◆ **PROBLEM TO SOLVE**
State how many lines of the data contain the word "environment", and write nothing besides the number.

Structured diff data:
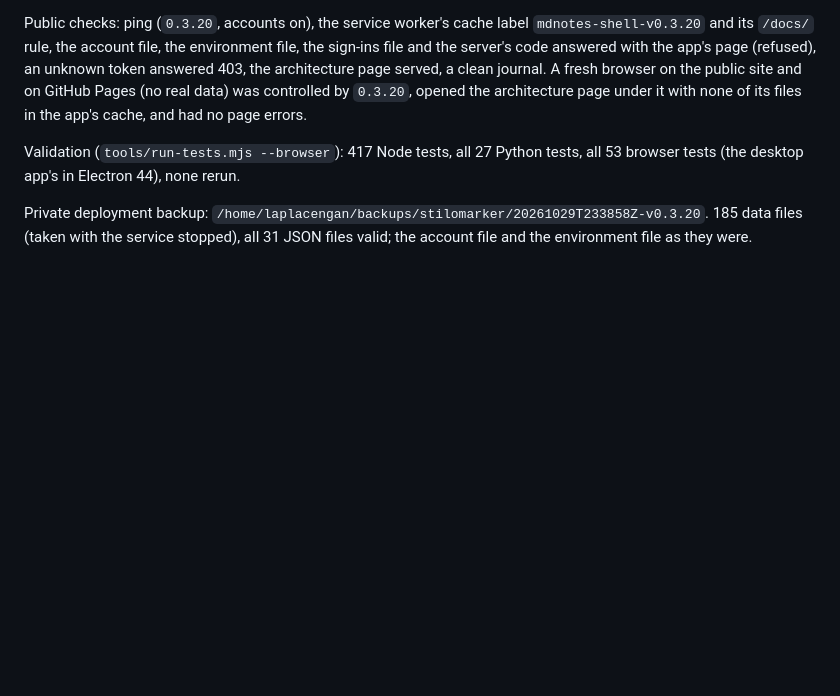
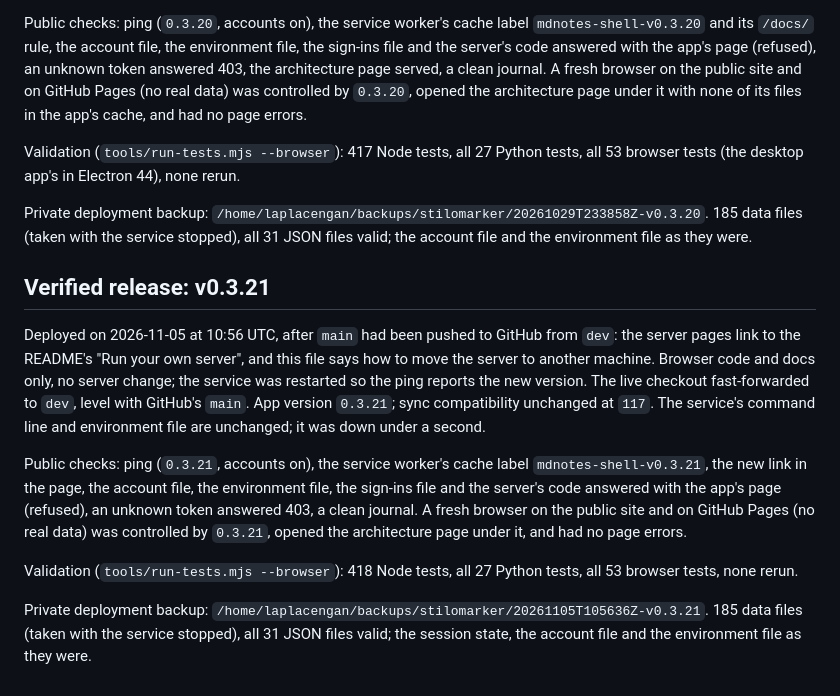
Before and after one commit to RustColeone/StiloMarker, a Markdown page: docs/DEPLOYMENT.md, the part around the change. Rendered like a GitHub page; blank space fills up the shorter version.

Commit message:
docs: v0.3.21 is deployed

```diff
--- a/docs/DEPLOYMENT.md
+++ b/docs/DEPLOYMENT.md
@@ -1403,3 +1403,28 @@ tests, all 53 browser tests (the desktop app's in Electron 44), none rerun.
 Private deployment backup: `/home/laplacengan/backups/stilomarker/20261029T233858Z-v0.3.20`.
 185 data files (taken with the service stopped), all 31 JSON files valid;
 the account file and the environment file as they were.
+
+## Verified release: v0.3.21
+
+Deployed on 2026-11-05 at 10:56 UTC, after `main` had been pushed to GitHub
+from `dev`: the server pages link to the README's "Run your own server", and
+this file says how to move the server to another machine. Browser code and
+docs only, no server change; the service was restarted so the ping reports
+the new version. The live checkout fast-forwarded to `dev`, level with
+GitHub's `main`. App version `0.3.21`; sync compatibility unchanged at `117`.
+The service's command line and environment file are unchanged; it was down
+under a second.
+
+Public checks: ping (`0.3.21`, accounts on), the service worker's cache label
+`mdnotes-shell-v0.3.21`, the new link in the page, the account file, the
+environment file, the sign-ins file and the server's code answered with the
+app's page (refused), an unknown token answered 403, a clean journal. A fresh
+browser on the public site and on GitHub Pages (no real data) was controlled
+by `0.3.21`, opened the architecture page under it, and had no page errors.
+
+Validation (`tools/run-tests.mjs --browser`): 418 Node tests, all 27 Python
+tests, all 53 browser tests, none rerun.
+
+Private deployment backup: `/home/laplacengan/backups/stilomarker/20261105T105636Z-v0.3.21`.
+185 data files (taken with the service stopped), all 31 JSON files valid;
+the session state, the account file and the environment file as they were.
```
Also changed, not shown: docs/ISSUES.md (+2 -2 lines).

* * *

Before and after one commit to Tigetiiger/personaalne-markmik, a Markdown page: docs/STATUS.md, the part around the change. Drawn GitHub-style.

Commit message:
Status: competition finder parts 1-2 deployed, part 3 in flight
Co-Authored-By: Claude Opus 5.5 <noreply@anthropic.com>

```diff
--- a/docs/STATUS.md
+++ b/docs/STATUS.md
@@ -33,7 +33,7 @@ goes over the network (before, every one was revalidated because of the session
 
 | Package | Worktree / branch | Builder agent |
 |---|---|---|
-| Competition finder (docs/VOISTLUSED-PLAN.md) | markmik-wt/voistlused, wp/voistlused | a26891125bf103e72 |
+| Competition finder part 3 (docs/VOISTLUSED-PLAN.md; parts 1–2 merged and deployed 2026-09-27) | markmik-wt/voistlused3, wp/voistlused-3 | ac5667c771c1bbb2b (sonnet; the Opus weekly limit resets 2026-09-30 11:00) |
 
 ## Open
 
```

◆ **EXERCISE OUTPUT**
4